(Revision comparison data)
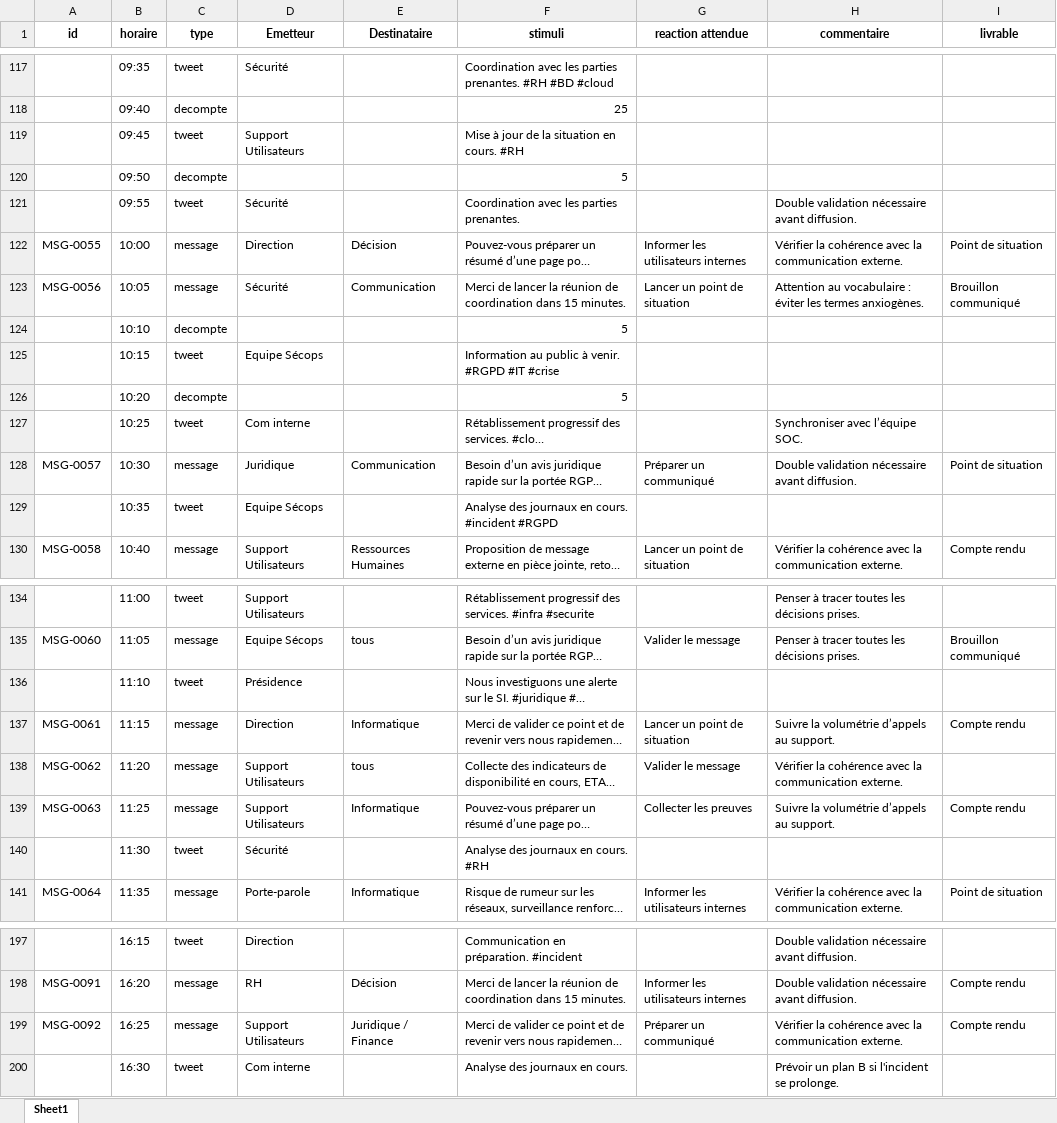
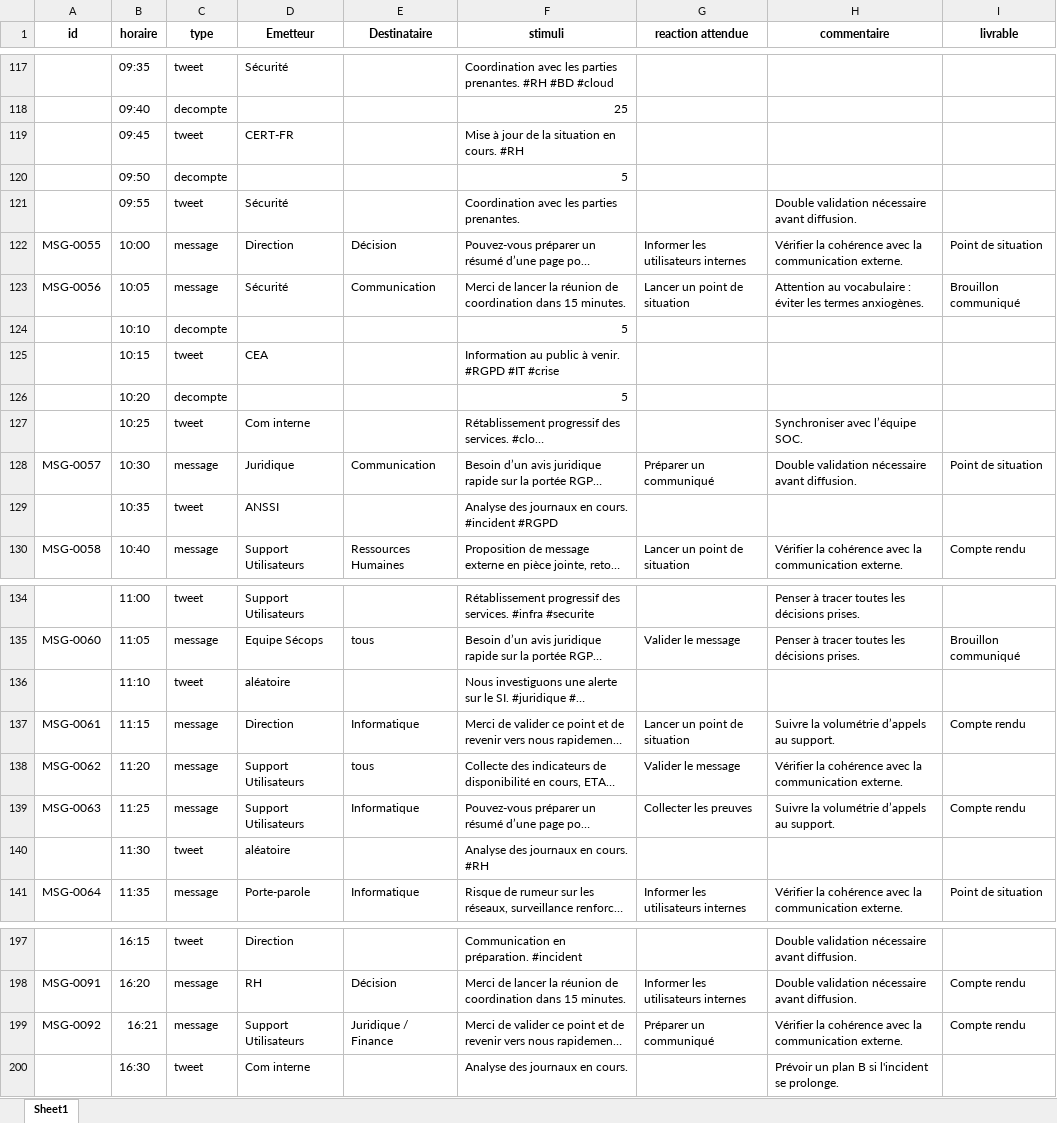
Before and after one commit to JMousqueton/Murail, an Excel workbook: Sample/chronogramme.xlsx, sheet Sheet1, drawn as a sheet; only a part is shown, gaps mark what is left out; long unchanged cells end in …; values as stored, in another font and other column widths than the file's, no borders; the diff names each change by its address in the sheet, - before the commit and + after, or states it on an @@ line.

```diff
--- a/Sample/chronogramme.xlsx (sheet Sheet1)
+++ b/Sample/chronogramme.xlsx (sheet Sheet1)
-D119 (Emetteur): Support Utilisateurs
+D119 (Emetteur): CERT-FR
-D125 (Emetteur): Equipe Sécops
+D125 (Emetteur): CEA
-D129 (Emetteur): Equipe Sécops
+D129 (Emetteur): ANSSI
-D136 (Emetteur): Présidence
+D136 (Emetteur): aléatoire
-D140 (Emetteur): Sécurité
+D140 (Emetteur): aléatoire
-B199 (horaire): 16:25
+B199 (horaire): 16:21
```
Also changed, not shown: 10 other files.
==
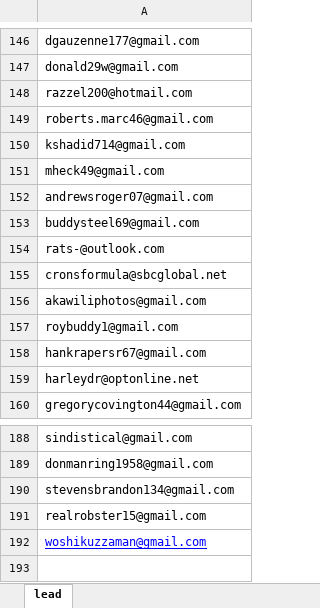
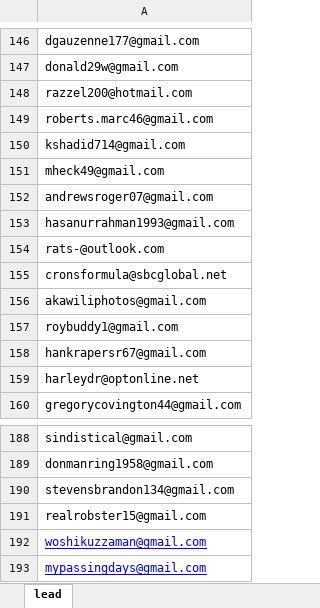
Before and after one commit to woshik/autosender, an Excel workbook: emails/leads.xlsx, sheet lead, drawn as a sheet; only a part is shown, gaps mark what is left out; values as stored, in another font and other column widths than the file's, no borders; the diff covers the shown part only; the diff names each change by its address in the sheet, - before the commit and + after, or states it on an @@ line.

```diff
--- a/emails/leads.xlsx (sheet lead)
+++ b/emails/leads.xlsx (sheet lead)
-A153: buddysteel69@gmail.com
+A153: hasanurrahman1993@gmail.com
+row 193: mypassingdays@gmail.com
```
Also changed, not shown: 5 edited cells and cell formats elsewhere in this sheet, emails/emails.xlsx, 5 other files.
...
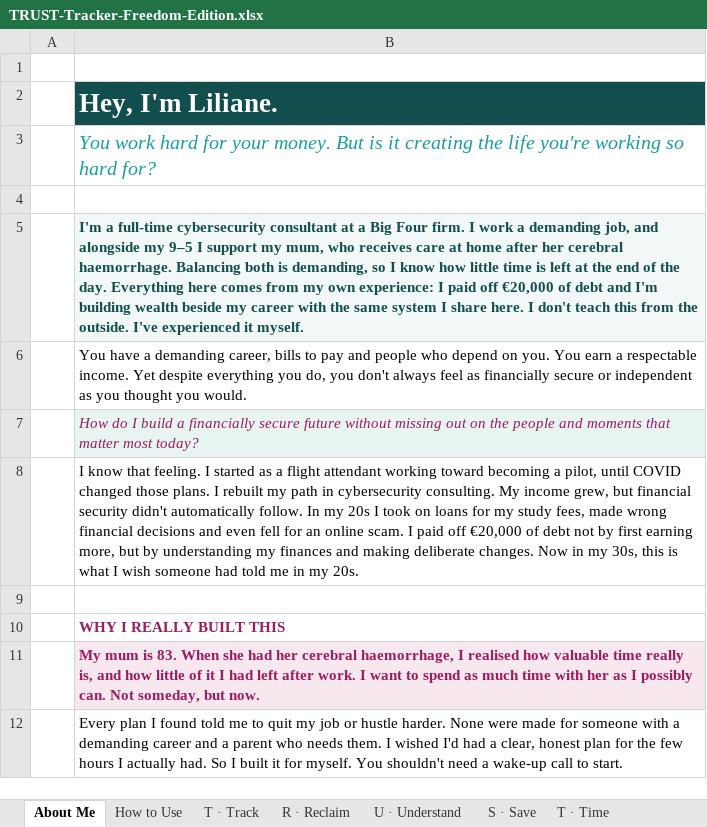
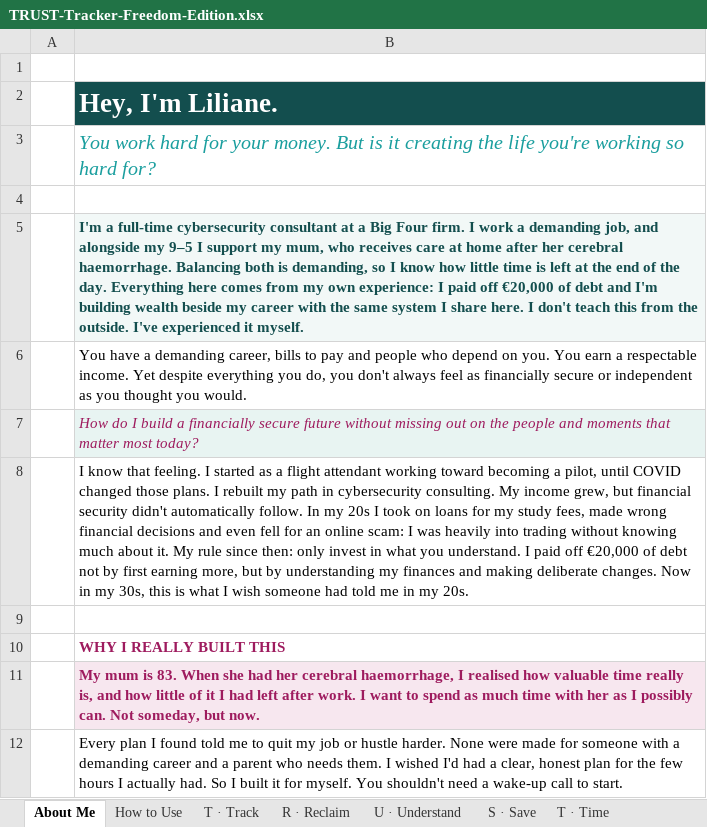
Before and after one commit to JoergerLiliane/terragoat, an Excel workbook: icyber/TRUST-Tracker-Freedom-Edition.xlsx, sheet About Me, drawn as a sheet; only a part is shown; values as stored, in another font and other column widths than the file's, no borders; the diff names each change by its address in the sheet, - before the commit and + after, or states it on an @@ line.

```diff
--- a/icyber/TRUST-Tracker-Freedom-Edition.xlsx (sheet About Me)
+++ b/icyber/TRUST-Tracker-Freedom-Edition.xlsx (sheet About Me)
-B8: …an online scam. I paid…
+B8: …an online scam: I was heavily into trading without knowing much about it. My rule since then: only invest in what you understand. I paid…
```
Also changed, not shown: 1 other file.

- [Goal of the exercise] Copy out each line of the records where the word "scam" appears.

- [Task answer]
-B8: …an online scam. I paid…
+B8: …an online scam: I was heavily into trading without knowing much about it. My rule since then: only invest in what you understand. I paid…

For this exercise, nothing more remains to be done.